[QODLink]
Europe
Russian minister forced out over Putin deal
Finance minister Kudrin asked to step down after refusal to serve under President Medvedev when he swaps post with PM.
Last Modified: 26 Sep 2011 16:26

Russia's finance minister, who has been in the post since 2000, has been forced to step down following criticism from Dimitry Medvedev, the Russian president.

The Kremlin annouced the news of Alexei Kudrin's departure on Monday, after Medvedev had called on him to step aside for refusing to serve in a government that Medvedev is expected to lead next year under a job swap with Prime Minister Vladimir Putin.

According to Medvedev's press secretary, Kudrin did not resign, but was sacked after a recommendation from Putin.

Under Russia's constitution, the president does not have the power to dismiss the finance minister, but can do so on the proposal of the prime minister.

Kudrin said on Sunday that he "unconditionally refused" to be in the next government and revealed for the first time that he had major policy differences with the incumbent president.

'Job swap'

Medvedev reacted harshly to Kurdin's public refusal, asking him to leave the government.

"Such statements appear improper ... and can in no way be justified. Nobody has revoked discipline and subordination," an angry and stern Medvedev told Kudrin at a meeting of officials in the central Russian city of Volgograd.

"If, Alexei Leonidovich (Kudrin), you disagree with the course of the president, there is only one course of action and you know it: to resign. This is the proposal I make to you."

Responding to Medvedev, Kudrin said: "Yes, it is indeed true that I have disagreements with you.

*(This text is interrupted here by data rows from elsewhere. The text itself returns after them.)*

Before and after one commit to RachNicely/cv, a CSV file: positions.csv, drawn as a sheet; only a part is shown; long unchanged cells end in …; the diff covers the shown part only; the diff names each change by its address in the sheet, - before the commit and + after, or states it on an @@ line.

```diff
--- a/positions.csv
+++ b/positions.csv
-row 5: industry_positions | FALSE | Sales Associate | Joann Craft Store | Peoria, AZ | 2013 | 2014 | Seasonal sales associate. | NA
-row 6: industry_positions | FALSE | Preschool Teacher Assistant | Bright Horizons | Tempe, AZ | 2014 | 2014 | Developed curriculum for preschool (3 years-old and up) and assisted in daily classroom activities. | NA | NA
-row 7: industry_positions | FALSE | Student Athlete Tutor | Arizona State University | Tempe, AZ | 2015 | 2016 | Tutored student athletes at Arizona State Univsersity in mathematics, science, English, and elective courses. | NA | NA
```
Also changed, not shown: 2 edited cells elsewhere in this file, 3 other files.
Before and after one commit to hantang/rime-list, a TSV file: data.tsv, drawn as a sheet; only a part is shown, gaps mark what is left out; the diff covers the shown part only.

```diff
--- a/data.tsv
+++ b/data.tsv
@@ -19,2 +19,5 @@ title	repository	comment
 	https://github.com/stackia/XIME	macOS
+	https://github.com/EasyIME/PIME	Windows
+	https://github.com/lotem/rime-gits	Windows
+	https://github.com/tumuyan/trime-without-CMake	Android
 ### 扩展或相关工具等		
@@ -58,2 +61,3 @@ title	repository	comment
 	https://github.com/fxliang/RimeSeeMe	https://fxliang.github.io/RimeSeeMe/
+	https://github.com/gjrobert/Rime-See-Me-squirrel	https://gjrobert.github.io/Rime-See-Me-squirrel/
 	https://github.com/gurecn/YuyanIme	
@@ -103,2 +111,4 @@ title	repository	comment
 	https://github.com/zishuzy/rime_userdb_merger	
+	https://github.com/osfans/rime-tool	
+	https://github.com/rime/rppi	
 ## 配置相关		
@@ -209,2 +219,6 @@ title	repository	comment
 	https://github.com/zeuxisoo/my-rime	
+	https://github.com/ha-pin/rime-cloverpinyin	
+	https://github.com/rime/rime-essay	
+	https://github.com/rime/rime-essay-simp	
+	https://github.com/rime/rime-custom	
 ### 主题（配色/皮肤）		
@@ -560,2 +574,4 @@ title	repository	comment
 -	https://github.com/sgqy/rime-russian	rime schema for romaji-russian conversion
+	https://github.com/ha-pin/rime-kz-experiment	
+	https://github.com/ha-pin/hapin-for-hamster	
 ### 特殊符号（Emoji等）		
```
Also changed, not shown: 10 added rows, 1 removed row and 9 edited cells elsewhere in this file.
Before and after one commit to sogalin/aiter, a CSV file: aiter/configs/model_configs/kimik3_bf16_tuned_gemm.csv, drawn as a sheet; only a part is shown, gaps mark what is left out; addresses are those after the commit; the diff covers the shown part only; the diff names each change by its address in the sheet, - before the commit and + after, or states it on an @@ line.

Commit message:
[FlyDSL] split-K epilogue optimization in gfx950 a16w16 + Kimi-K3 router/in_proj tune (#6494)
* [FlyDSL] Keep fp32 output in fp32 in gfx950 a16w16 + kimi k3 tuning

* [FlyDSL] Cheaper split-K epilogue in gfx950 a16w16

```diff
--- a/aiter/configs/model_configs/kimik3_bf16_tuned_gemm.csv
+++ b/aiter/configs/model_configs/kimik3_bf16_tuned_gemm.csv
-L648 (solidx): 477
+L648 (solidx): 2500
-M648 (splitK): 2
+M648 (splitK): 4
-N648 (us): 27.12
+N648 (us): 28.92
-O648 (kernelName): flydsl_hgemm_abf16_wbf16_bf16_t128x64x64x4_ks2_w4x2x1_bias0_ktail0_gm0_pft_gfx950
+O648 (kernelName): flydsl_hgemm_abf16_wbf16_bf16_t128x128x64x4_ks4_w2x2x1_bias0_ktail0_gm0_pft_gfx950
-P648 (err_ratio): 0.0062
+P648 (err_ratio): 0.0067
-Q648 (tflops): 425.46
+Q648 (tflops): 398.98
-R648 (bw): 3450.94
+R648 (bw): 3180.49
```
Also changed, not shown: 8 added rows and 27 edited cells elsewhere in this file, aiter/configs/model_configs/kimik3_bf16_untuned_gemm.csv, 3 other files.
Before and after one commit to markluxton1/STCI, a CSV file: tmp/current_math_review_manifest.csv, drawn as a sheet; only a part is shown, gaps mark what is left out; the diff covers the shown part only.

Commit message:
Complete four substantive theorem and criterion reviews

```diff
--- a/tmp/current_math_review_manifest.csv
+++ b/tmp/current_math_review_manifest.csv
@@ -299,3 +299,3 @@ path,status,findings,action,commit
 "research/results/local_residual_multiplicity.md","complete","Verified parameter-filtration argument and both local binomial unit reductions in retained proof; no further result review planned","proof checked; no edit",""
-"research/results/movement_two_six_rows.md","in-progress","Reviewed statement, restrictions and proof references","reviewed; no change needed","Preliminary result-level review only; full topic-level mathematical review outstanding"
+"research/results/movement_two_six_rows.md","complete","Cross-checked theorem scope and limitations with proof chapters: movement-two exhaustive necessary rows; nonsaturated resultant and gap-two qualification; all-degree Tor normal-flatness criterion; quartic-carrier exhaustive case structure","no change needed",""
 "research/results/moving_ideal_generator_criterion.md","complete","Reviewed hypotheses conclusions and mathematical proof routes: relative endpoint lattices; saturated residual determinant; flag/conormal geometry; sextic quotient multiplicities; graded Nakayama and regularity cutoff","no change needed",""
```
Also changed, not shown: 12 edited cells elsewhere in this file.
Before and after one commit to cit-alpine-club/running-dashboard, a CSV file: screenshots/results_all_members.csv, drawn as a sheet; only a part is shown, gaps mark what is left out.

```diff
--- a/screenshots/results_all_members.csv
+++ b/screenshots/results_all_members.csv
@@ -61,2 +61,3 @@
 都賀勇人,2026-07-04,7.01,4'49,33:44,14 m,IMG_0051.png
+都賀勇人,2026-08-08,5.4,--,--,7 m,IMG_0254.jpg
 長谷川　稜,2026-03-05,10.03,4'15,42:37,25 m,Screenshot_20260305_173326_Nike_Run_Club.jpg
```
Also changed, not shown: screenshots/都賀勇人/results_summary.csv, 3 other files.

I will take a decision on your proposal and will consult with the prime minister [Putin]."

President Medvedev, who took over the Kremlin from Putin in 2008, announced on Saturday that he would step aside for the incumbent prime minister after March 2012 polls.

The job swap could allow Putin to extend his rule as far as 2024 while Medvedev can press on with his trademark programme of modernisation as head of government.

The polls repeatedly show that Putin remains by far Russia's most popular politician.

As the United Russia party's candidate, Putin is almost certain to win the  country's top job in the March elections due to the fractured state of the Russian opposition and the Kremlin's control over the media.

Source:
Agencies
Topics in this article
People
Country
City
Organisation
Featured on Al Jazeera
Your chance to be an investigative journalist in Al Jazeera’s new interactive game.
An innovative rehabilitation programme offers Danish fighters in Syria an escape route and help without prosecution.
Street tension between radical Muslims and Holland's hard right rises, as Islamic State anxiety grows.
Take an immersive look at the challenges facing the war-torn country as US troops begin their withdrawal.
Featured
Despite 14-year struggle for a new mosque in the second-largest city, new roadblocks are erected at every turn.
Authorities and demonstrators have shown no inclination to yield despite growing economic damage and protest pressure.
Lebanese-born Rula Ghani may take cues from the modernising Queen Soraya, but she'll have to proceed with caution.
One of the world's last hunter-gatherer tribes has been forced from the forest it called home by a major dam project.
Chinese authorities scramble to cut off information on Hong Kong protests from reaching the mainland.